_AVAILABLE RECORDS_
**********

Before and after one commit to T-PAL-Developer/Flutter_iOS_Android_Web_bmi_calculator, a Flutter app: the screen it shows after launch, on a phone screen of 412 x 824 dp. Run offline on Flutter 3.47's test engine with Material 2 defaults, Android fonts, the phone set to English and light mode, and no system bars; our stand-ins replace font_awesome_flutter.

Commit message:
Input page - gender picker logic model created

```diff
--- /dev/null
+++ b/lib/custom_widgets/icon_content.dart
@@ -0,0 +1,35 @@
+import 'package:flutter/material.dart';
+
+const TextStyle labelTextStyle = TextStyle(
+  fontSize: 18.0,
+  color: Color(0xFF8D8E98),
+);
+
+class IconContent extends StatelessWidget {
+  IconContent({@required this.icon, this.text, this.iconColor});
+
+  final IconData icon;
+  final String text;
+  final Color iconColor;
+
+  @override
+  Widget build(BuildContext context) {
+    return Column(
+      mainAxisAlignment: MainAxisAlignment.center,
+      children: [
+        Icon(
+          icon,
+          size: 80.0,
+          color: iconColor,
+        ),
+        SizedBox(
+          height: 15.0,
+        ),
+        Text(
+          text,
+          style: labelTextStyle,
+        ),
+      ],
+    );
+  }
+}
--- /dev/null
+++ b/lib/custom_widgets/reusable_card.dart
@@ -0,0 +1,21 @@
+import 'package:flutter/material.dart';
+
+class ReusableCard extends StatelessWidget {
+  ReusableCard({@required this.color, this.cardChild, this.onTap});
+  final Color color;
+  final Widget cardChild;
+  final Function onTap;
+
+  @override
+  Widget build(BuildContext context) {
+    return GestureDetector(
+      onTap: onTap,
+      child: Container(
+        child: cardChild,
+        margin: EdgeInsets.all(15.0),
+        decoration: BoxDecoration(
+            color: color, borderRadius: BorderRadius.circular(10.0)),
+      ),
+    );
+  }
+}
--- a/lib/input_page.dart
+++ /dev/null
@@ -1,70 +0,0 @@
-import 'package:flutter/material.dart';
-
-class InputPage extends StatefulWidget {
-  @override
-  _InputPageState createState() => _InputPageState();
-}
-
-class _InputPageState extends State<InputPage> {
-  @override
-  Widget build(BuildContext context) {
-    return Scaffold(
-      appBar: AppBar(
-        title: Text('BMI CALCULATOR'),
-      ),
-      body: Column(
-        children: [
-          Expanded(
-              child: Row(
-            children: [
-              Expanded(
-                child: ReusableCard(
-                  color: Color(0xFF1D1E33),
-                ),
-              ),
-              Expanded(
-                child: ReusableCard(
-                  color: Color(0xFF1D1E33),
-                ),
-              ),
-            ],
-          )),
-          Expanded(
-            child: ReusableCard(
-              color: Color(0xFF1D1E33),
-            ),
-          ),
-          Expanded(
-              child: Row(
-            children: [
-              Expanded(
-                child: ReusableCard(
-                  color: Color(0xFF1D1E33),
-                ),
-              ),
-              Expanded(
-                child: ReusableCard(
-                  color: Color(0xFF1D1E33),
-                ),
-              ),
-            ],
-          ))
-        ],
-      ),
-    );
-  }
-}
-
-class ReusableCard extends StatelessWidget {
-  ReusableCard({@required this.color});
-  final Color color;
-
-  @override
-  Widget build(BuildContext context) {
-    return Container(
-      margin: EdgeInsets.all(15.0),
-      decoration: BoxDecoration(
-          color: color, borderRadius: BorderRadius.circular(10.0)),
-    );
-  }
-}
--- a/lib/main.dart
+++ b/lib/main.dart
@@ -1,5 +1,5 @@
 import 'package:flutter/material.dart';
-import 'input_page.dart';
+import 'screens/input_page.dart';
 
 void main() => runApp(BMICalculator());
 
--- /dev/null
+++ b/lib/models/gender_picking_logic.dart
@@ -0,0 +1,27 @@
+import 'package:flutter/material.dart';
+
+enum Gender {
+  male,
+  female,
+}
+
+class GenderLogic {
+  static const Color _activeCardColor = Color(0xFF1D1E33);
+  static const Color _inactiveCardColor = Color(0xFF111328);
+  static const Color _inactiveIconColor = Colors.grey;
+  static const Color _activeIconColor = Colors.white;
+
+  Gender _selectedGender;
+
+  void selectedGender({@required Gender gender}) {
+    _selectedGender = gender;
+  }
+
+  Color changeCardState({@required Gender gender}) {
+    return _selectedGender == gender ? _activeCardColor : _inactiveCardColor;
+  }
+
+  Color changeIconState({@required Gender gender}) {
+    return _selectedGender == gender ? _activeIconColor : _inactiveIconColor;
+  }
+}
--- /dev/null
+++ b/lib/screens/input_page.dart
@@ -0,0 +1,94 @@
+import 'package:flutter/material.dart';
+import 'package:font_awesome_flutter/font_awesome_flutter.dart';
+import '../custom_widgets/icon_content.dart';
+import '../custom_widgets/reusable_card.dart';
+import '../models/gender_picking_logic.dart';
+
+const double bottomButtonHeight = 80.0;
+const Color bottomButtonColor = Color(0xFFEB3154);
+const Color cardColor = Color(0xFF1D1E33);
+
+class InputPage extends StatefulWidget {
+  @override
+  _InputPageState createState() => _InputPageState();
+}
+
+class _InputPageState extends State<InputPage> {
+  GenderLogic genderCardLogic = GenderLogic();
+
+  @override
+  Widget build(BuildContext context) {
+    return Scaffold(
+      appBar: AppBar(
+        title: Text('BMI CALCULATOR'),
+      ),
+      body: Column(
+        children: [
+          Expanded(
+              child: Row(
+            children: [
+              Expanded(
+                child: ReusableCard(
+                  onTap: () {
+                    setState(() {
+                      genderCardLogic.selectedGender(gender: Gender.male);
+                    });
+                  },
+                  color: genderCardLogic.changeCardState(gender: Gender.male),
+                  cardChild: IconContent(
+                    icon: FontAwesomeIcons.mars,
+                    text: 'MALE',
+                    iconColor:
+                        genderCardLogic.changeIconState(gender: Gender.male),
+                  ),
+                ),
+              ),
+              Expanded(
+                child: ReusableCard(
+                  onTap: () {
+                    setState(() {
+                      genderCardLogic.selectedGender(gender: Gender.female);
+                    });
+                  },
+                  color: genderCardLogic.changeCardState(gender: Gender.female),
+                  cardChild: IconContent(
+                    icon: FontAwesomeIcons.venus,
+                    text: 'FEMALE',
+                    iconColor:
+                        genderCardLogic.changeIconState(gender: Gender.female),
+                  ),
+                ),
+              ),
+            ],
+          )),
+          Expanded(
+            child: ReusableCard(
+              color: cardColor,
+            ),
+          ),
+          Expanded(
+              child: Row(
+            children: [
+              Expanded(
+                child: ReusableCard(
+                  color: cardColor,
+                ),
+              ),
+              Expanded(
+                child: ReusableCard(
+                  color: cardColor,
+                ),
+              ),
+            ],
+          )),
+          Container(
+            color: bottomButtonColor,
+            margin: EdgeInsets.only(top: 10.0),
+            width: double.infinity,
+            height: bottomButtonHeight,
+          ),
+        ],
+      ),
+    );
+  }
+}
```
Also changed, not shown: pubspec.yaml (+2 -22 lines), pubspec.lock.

**********

Wherever the string "GenderLogic" appears in the entries above, list that line.

+class GenderLogic {
+  GenderLogic genderCardLogic = GenderLogic();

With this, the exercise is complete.